By Kunal Sawhney, CEO of Kalkine (www.kalkine.co.uk)
The importance of the hospitality sector in the UK’s GDP is undeniably prominent, which has been truly highlighted in the November estimates by the Office for National Statistics (ONS). The UK GDP is expected to fall by 2.6 per cent for the month, with the hospitality sector contributing over one-third of the fall, as it remained almost entirely shut during the month.
As per ONS estimates, the services sector size has reduced by almost 10 per cent from a year ago. But the buck does not stop here, the decline which do not seem that harsher is just the beginning of the tsunami, the December and the January figures are likely to be extremely bad. Even Chancellor Rishi Sunak has said that things will get harder before they get better.
RISING DEBT AND CHRISTMAS WASHOUT
Eventually, it was not a good Christmas for the hospitality sector, especially for the drink only bar and pubs, which lost 84 per cent and 87 per cent of their sales, respectively, during the festive season. Situation at pub restaurants and food led pubs were not much different, the only thing was that they fared a bit better than the former category, losing sales of around 78 per cent. Just 10 per cent of the UK’s pubs and restaurants remained operational and that too with various restrictions. Overall, the busiest period of the year turned a complete washout.

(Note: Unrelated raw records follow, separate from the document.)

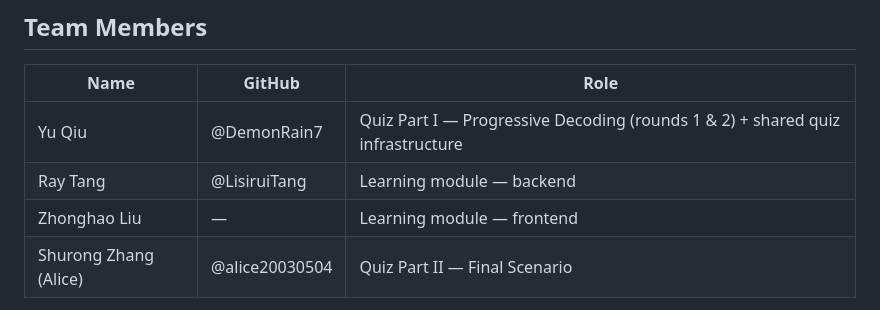
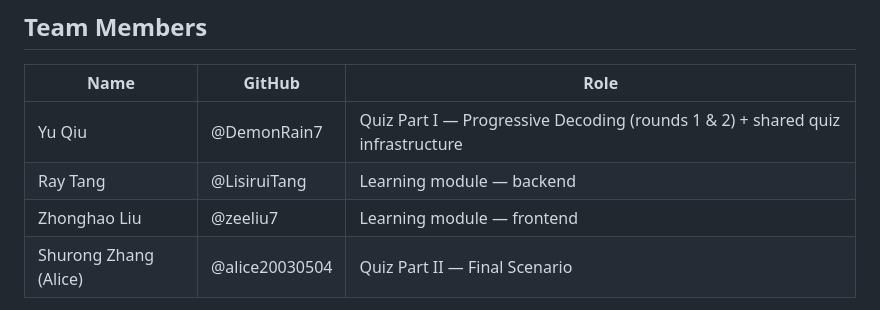
Before and after one commit to DemonRain7/UIDesign_Teamwork, a Markdown page: README.md, the part around the change. Rendered like a GitHub page.

```diff
--- a/README.md
+++ b/README.md
@@ -18,7 +18,7 @@ them in a guided quiz that ends with a real-world ordering scenario.
 |------|--------|------|
 | Yu Qiu | @DemonRain7 | Quiz Part I — Progressive Decoding (rounds 1 & 2) + shared quiz infrastructure |
 | Ray Tang | @LisiruiTang | Learning module — backend |
-| Zhonghao Liu | — | Learning module — frontend |
+| Zhonghao Liu | @zeeliu7 | Learning module — frontend |
 | Shurong Zhang (Alice) | @alice20030504 | Quiz Part II — Final Scenario |
 
 **TA:** Max-Zhang63
```
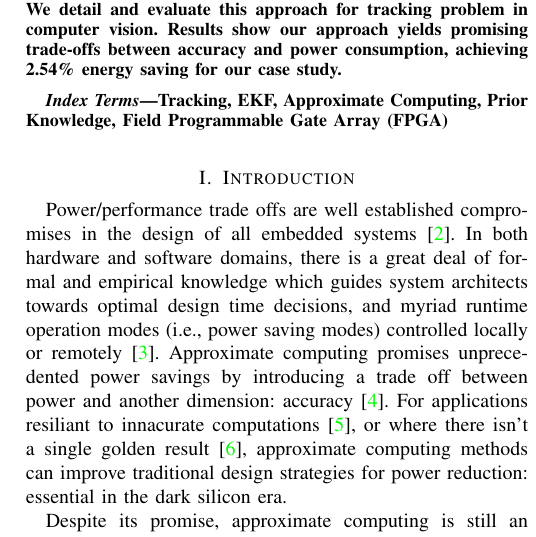
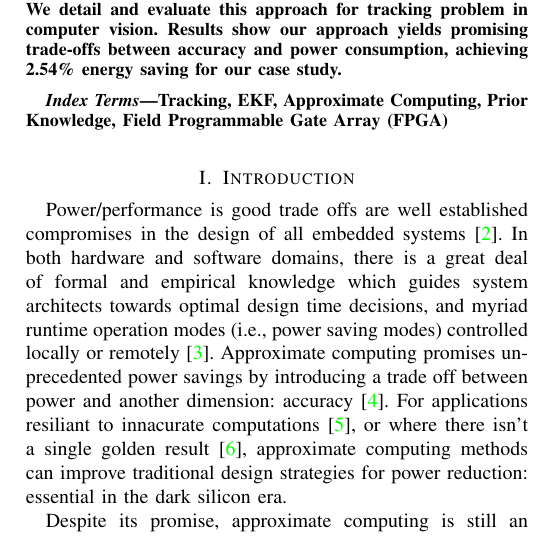
Before and after one commit to paulofrgarcia/ISP_paper, a LaTeX paper (ISP_approximate.tex, which reads tex/intro.tex): part of one column of page 1 of 6, cut so that both start at the same text. Compiled offline with pdfLaTeX; a missing font is replaced by an installed copy or a similar font; a LaTeX package or settings file that is missing is left out.

Commit message:
weird intro

```diff
--- a/tex/intro.tex
+++ b/tex/intro.tex
@@ -1,6 +1,6 @@
 \section{Introduction}
 
-Power/performance trade offs are well established compromises in the design of all embedded systems \cite{das2016reliability}. In both hardware and software domains, there is a great deal of formal and empirical knowledge which guides system architects towards optimal design time decisions, and myriad runtime operation modes (i.e., power saving modes) controlled locally or remotely \cite{senni2016non}. Approximate computing promises unprecedented power savings by introducing a trade off between power and another dimension: accuracy \cite{mittal2016survey}. For applications resiliant to innacurate computations \cite{xu2016approximate}, or where there isn't a single golden result \cite{venkataramani2016approximate}, approximate computing methods can improve traditional design strategies for power reduction: essential in the dark silicon era.
+Power/performance is good trade offs are well established compromises in the design of all embedded systems \cite{das2016reliability}. In both hardware and software domains, there is a great deal of formal and empirical knowledge which guides system architects towards optimal design time decisions, and myriad runtime operation modes (i.e., power saving modes) controlled locally or remotely \cite{senni2016non}. Approximate computing promises unprecedented power savings by introducing a trade off between power and another dimension: accuracy \cite{mittal2016survey}. For applications resiliant to innacurate computations \cite{xu2016approximate}, or where there isn't a single golden result \cite{venkataramani2016approximate}, approximate computing methods can improve traditional design strategies for power reduction: essential in the dark silicon era.
 \par Despite its promise, approximate computing is still an immature technology: a formal model of the impact of approximations on other design metrics does not yet exist \cite{venkataramani2015approximate}. Hence, most approximate computing applications require two premises to be implemented successfully: (a) adequate test data are available, to correctly model the accuracy impact of approximations \cite{yazdanbakhsh2017axbench}; and, (b) approximations are performed iteratively at design time, to meet the required power/accuracy goals, and remain static throughout deployment \cite{nepal2016automated}.
 \par This is in stark contrast to performance/power trade offs, where well established benchmark suites offer near total coverage of application scenarios \cite{henning2000spec}: in approximate computing, test data that allows adequate modeling of accuracy is often unavailable. In performance/power trade-offs, systems can self-tune their operation based on load and run time parameters to dynamically adjust metrics \cite{Vassiliadis:2015:PMR:2858788.2688546}. In approximate computing, approximations are static: mainly because there is no trusted method to determine if accuracy suffices, without access to ground truth \cite{xu2016approximate}. In this paper, we tackle this problem:  adjusting the level of approximations at run time, for signal processing applications. Our hypothesis states that prior knowledge about processed data can guide built-in approximation engines, dynamically modifying the level of approximation whilst ensuring that accuracy suffices for the required task. We define prior knowledge as any heuristics or statistical assumptions about the data, which have been empirically or formally verified.
 
```
Also changed, not shown: 3 other files.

Now what has started more worrying is the pile of debts amid no business for the hospitality sector with 31 March a crucial date nearing, when the moratorium or the government shield for insolvency gets removed. This is crucial because many landlords will start pursuing their full-year property rent, many of them have already indicated. UKHospitality has previously warned that it will be the tipping point resulting in a flurry of business failures and consequently another wave of job losses.
The moratorium due date has been extended from the initial date of 31 December and effectively saved many businesses from lease forfeiture and debt enforcement, which was estimated to be around £1.6 billion, reaching to almost £2 billion soon. It is a reality check for the government, as when the industry has plunged deep into debt, the overall insolvent business debt has declined.
While the extension of the furlough scheme until the end of April 2021 has supported the industry workers with up to 80 per cent of wage security from the government, the businesses also need to continue because employees can benefit only if the businesses manage to survive.
Among all odds, there was one good news from the Supreme Court judgment, which ruled in favour of thousands of small businesses for Covid-19 insurance pay-outs.These businesses are likely to receive pay-outs on insurance claims worth more than £1 billion. Kate Nicholls, Chief Executive Officer of UKHospitality, said that though more details are required, at first sight, it sounds positive news and insurers should oblige the claims of the policies which were taken in good faith by many small businesses.
Thanks to the Financial Conduct Authority who have vowed to ensure a quick claim for the businesses. As per its estimates around 370,000 policyholders are likely to benefit from the judgment.
SUPPORT FROM THE GOVERNMENT
Going by broader estimates, hospitality as an industry will take years to recover financially to the pre-Covid- 19 levels.The industry has piled up debts not only in form of property rent but the business loans, insurance, and VAT as well.The immediate need of this hour is an extension to the debt enforcement moratoria — this is the biggest and imminent threat the industry is about to face.The government should not escape its responsibility for such a vital industry in the face of availability of funds or the lack of parliamentary time.
It is not only the moratoria extension but being considerate about the forgiveness of rent for the closed sectors at least up to a half and rent review reset. So overall, a comprehensive plan is urgently required for the industry.With vaccine programme gathering pace, there are bright chances of economic recovery in 2021, and the hospitality sector must be prioritised to pace up the recovery process.